— Task description —
Spot each line in the records below where the word "image" occurs, then copy it.

— The data —
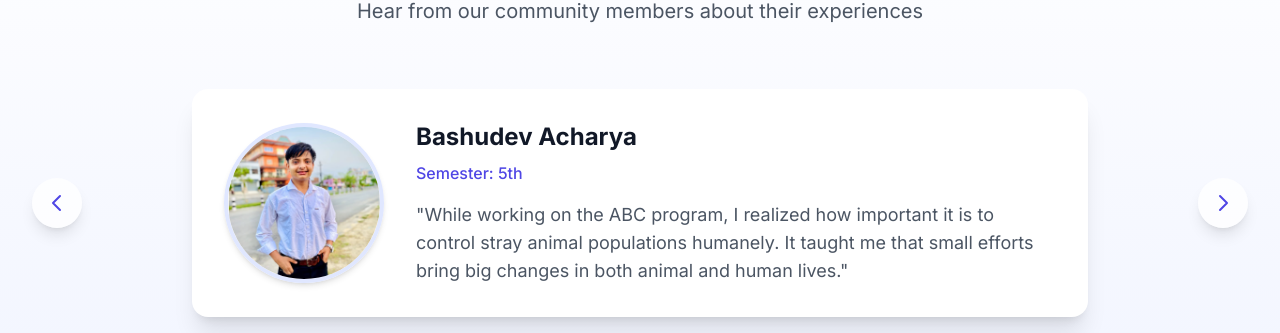
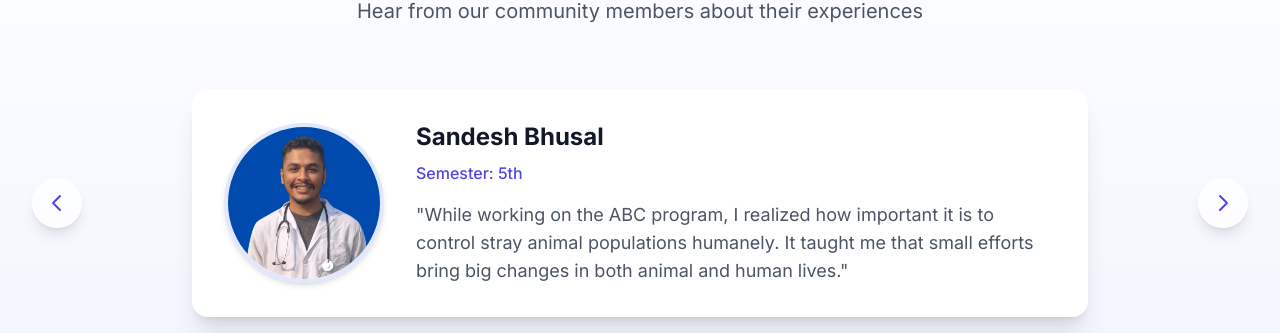
Before and after one commit to VetsForAnimalWelfare/vfaw, a React (Vite) app: page / in a window 1280 px wide. Shown: the part 2459-2792 px from the top of the page. Built offline with nearby package versions, Linux system fonts and the light colour scheme.

Commit message:
sandesh edited

```diff
--- a/src/components/VoicesSnapshot.jsx
+++ b/src/components/VoicesSnapshot.jsx
@@ -8,9 +8,9 @@ const voices = [
     text: 'Vets for Animal Welfare (Vfaw) embodies the true spirit of veterinary compassion and responsibility. Through their tireless efforts — from treating and feeding street animals to conducting welfare programs, vaccination drives, animal birth control initiatives, and educational sessions — they are making a lasting difference both within and beyond our campus. By empowering veterinary students with practical experience and a profound sense of empathy, Vfaw is shaping the future of animal welfare. We are proud to support and stand alongside such a dedicated and impactful organization.'
   },
   {
-    name: 'Bashudev Acharya',
+    name: 'Sandesh Bhusal',
     role: 'Semester: 5th',
-    image: '/voice/Basudev Acharya.png',
+    image: '/voice/Sandesh.jpg',
     text: 'While working on the ABC program, I realized how important it is to control stray animal populations humanely. It taught me that small efforts bring big changes in both animal and human lives.'
   },
   {
```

— Exercise answer —
-    image: '/voice/Basudev Acharya.png',
+    image: '/voice/Sandesh.jpg',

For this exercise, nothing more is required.